Extracted data entries
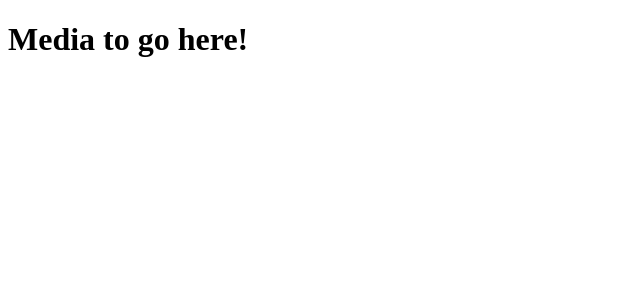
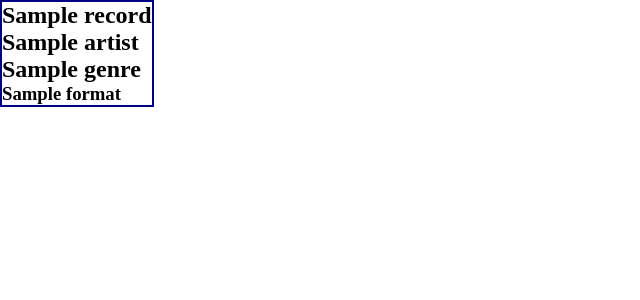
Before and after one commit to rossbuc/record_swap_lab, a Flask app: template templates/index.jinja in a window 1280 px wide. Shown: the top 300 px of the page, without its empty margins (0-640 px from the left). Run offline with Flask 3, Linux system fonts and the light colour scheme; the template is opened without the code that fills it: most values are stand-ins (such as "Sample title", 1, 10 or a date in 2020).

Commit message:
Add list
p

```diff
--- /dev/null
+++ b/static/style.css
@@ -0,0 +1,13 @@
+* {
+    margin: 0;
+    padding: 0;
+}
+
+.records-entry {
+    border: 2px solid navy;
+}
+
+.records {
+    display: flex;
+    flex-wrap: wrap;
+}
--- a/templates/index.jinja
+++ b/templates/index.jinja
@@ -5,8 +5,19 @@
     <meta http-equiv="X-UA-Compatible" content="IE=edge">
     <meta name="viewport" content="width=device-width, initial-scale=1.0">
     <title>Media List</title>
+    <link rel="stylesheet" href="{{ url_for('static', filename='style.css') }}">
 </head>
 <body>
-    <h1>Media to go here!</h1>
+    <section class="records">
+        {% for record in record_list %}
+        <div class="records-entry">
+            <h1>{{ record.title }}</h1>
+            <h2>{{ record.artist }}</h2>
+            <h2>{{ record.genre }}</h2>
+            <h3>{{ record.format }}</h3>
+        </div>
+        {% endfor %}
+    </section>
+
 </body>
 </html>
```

Directions — Take each line from the records and copy it unchanged, leaving images out.

Written answer —
Before and after one commit to rossbuc/record_swap_lab, a Flask app: template templates/index.jinja in a window 1280 px wide. Shown: the top 300 px of the page, without its empty margins (0-640 px from the left). Run offline with Flask 3, Linux system fonts and the light colour scheme; the template is opened without the code that fills it: most values are stand-ins (such as "Sample title", 1, 10 or a date in 2020).

Commit message:
Add list
p

```diff
--- /dev/null
+++ b/static/style.css
@@ -0,0 +1,13 @@
+* {
+    margin: 0;
+    padding: 0;
+}
+
+.records-entry {
+    border: 2px solid navy;
+}
+
+.records {
+    display: flex;
+    flex-wrap: wrap;
+}
--- a/templates/index.jinja
+++ b/templates/index.jinja
@@ -5,8 +5,19 @@
     <meta http-equiv="X-UA-Compatible" content="IE=edge">
     <meta name="viewport" content="width=device-width, initial-scale=1.0">
     <title>Media List</title>
+    <link rel="stylesheet" href="{{ url_for('static', filename='style.css') }}">
 </head>
 <body>
-    <h1>Media to go here!</h1>
+    <section class="records">
+        {% for record in record_list %}
+        <div class="records-entry">
+            <h1>{{ record.title }}</h1>
+            <h2>{{ record.artist }}</h2>
+            <h2>{{ record.genre }}</h2>
+            <h3>{{ record.format }}</h3>
+        </div>
+        {% endfor %}
+    </section>
+
 </body>
 </html>
```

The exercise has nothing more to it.